* _SOURCE RECORDS_:
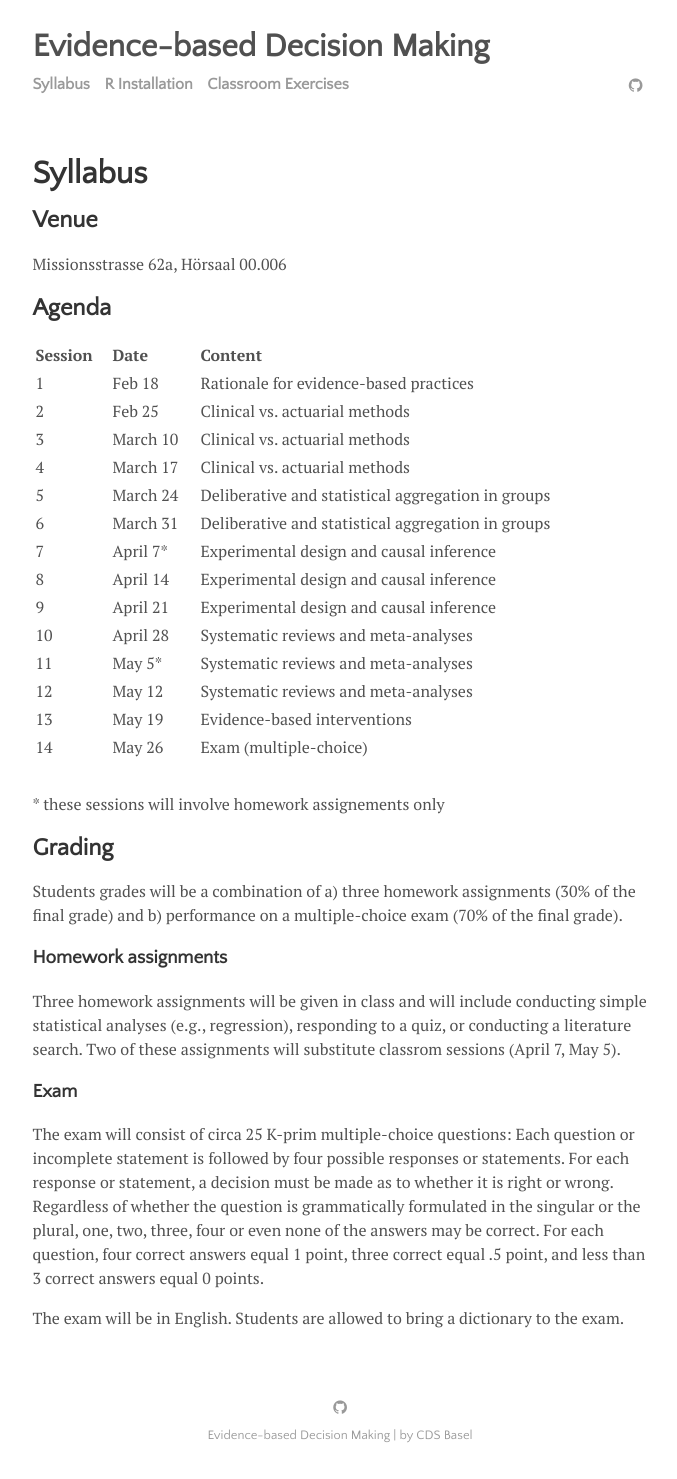
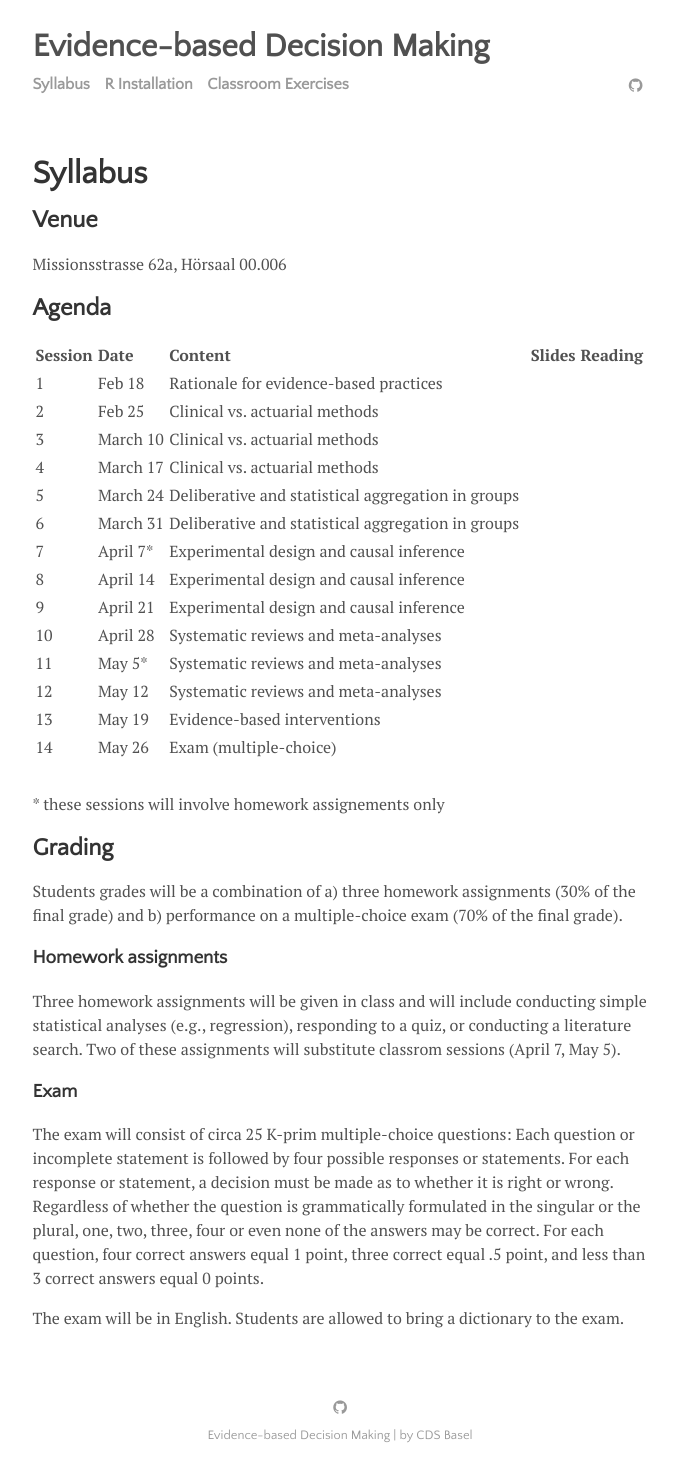
Before and after one commit to matarui/evidencebaseddm, a Jekyll site: the page built from menu/syllabus.md, in a window 1280 px wide. Shown: the whole page, without its empty margins (300-977 px from the left). Built offline with Jekyll 4.4.1, drawn with Linux system fonts in a browser that asks for light colours.

Commit message:
Update syllabus.md

```diff
--- a/menu/syllabus.md
+++ b/menu/syllabus.md
@@ -8,22 +8,22 @@
 
 ## Agenda
 
-| Session        | Date           | Content  |
-| ----- |:------------| :-----|
-| 1 | Feb 18 | Rationale for evidence-based practices |
-| 2 | Feb 25 | Clinical vs. actuarial methods |
-| 3 | March 10 | Clinical vs. actuarial methods |
-| 4 | March 17 | Clinical vs. actuarial methods |
-| 5 | March 24|  Deliberative and statistical aggregation in groups |
-| 6 | March 31|  Deliberative and statistical aggregation in groups |
-| 7 | April 7* | Experimental design and causal inference |
-| 8 | April 14 | Experimental design and causal inference |
-| 9 | April 21 | Experimental design and causal inference |
-| 10 | April 28 | Systematic reviews and meta-analyses |
-| 11 | May 5* | Systematic reviews and meta-analyses |
-| 12 | May 12 | Systematic reviews and meta-analyses |
-| 13 | May 19 | Evidence-based interventions |
-| 14 | May 26 | Exam (multiple-choice) |
+| Session        | Date           | Content  | Slides  | Reading
+| ----- |:------------| :-----| :-----| :-----|
+| 1 | Feb 18 | Rationale for evidence-based practices | | |
+| 2 | Feb 25 | Clinical vs. actuarial methods | | |
+| 3 | March 10 | Clinical vs. actuarial methods | | |
+| 4 | March 17 | Clinical vs. actuarial methods | | |
+| 5 | March 24|  Deliberative and statistical aggregation in groups | | |
+| 6 | March 31|  Deliberative and statistical aggregation in groups | | |
+| 7 | April 7* | Experimental design and causal inference | | |
+| 8 | April 14 | Experimental design and causal inference | | |
+| 9 | April 21 | Experimental design and causal inference | | |
+| 10 | April 28 | Systematic reviews and meta-analyses | | |
+| 11 | May 5* | Systematic reviews and meta-analyses | | |
+| 12 | May 12 | Systematic reviews and meta-analyses | | |
+| 13 | May 19 | Evidence-based interventions | | |
+| 14 | May 26 | Exam (multiple-choice) | | |
 
 \* these sessions will involve homework assignements only
 
```
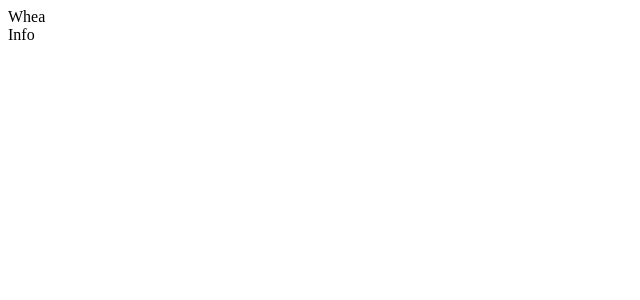
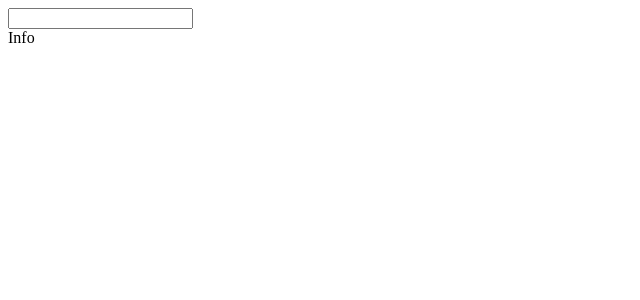
Before and after one commit to NachoBasilio/Estudio-Clima-De-Una-Ciudad, a React (Vite) app in the folder Clima-De-Una-Ciudad/: page / in a window 1280 px wide. Shown: the top 300 px of the page, without its empty margins (0-640 px from the left). Built offline with nearby package versions, Linux system fonts and the light colour scheme.

Commit message:
Agregando la api

```diff
--- a/Clima-De-Una-Ciudad/src/App.jsx
+++ b/Clima-De-Una-Ciudad/src/App.jsx
@@ -1,11 +1,11 @@
 import React from 'react'
-import WatherApp from './components/WatherApp'
+import WeatherApp from './components/WeatherApp'
 
 export default function App() {
   console.log(import.meta.env.VITE_SOME_KEY)
   return (
     <>
-    <WatherApp/>
+    <WeatherApp/>
     </>
   )
 }
--- a/Clima-De-Una-Ciudad/src/components/WatherApp.jsx
+++ /dev/null
@@ -1,14 +0,0 @@
-import React, { useState } from 'react'
-
-
-
-export default function WatherApp() {
-  const [weather, setWeather] = useState(null)
-
-  return (
-    <>
-      Whea
-      <div>Info</div>
-    </>
-  )
-}
--- /dev/null
+++ b/Clima-De-Una-Ciudad/src/components/WeatherApp.jsx
@@ -0,0 +1,29 @@
+import React, { useState } from 'react'
+import WeatherForm from './WeatherForm'
+
+
+export default function WatherApp() {
+  const [weather, setWeather] = useState(null)
+
+  async function loadInfo(city = "London"){
+    try {
+      const request = await fetch(`${import.meta.env.VITE_SOME_URL}&key=${import.meta.env.VITE_SOME_KEY}&q=${city}`)
+      const json = await request.json()
+      console.log(json)
+    } catch (error) {
+
+    }
+  }
+
+  function handleChangeCity(city){
+    setWeather(null)
+    loadInfo()
+  }
+
+  return (
+    <>
+      <WeatherForm onChangeCity={handleChangeCity}/>
+      <div>Info</div>
+    </>
+  )
+}
--- a/Clima-De-Una-Ciudad/src/components/WetherForm.jsx
+++ b/Clima-De-Una-Ciudad/src/components/WeatherForm.jsx
@@ -4,7 +4,7 @@ export default function WetherForm({onChangeCity}) {
     const [city, setCity] = useState("")
 
     function onChange(e){
-        const value = e.targe.value
+        const value = e.value
 
         if(value !== ""){
             setCity(value)
```
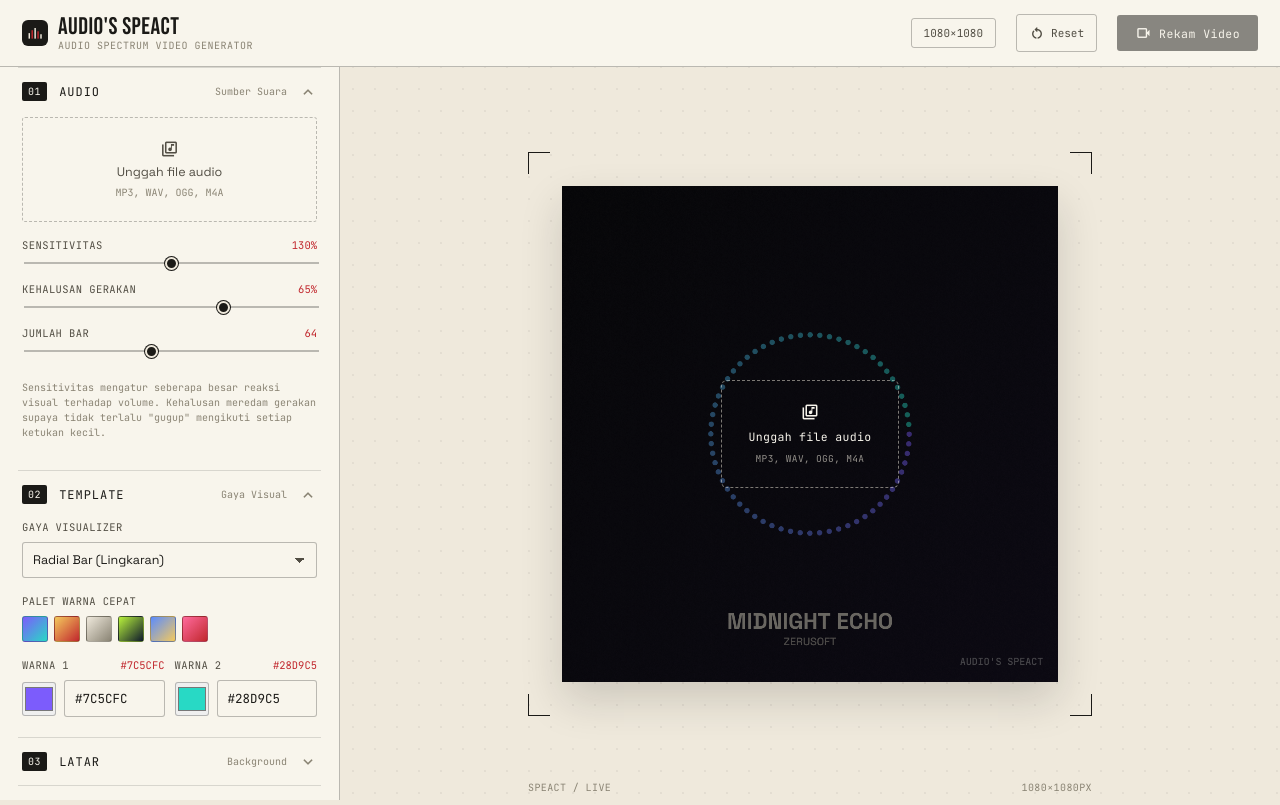
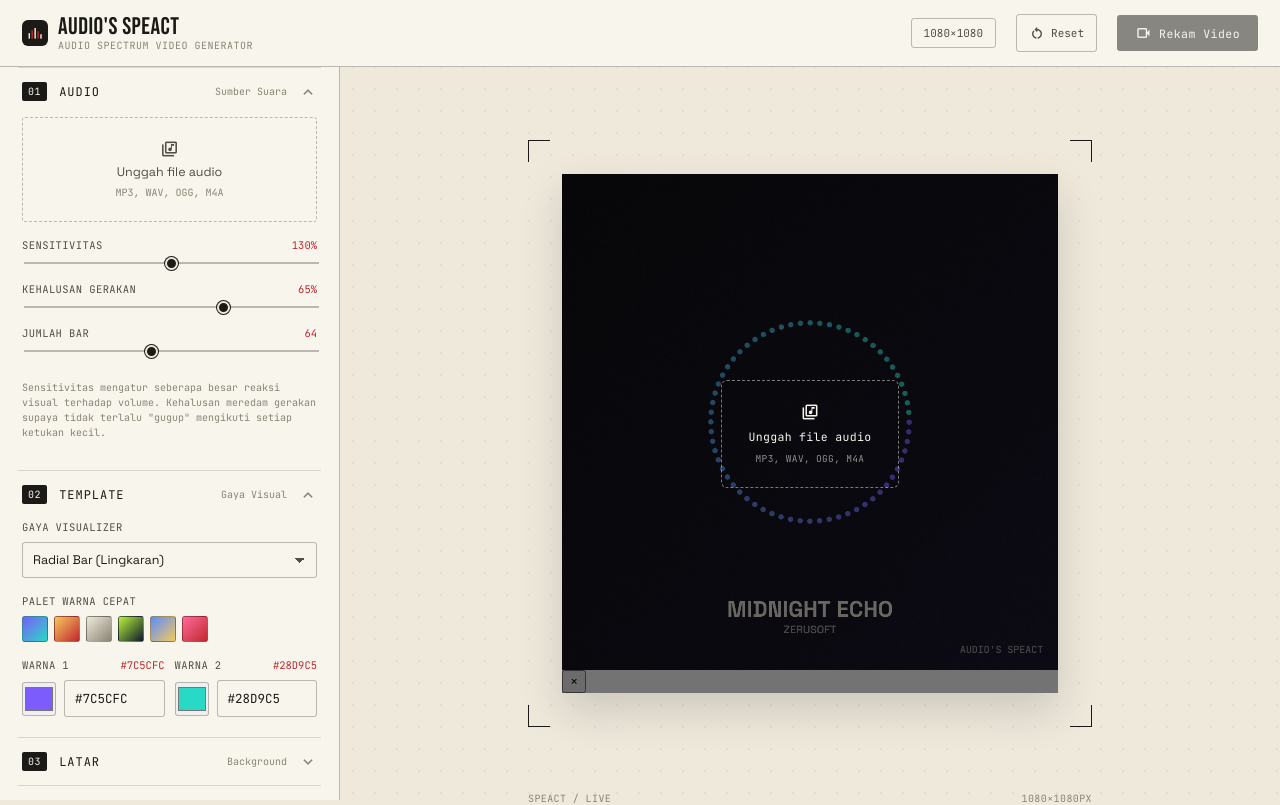
Before and after one commit to danz-my/speactaudio, a Next.js app: page / in a window 1280 px wide. Built offline with nearby package versions, Linux system fonts and the light colour scheme.

Commit message:
Implement watermark toggle and removal button
Add watermark button functionality to VisualizerStage

```diff
--- a/components/VisualizerStage.js
+++ b/components/VisualizerStage.js
@@ -20,7 +20,9 @@ export default function VisualizerStage({
   currentTime,
   duration,
   onSeek,
-  fileInputRef
+  fileInputRef,
+  watermarkOn,
+  onRemoveWatermark
 }) {
   return (
     <div className={s.stage}>
@@ -31,6 +33,16 @@ export default function VisualizerStage({
         <span className={`${s.mark} ${s.markBr}`} />
         <div className={s.canvasWrap}>
           <canvas ref={canvasRef} width={targetW} height={targetH} className={s.canvas} />
+          {watermarkOn ? (
+            <button
+              type="button"
+              className={s.watermarkChip}
+              onClick={onRemoveWatermark}
+              title="Hapus watermark"
+            >
+              ×
+            </button>
+          ) : null}
           {!hasAudio ? (
             <div className={s.dropzone}>
               <input
```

* _EXERCISE OBJECTIVE_:
Give the count of lines in the records that contain "Ciudad", and no other text.

* _SOLUTION FOR THIS TASK_:
7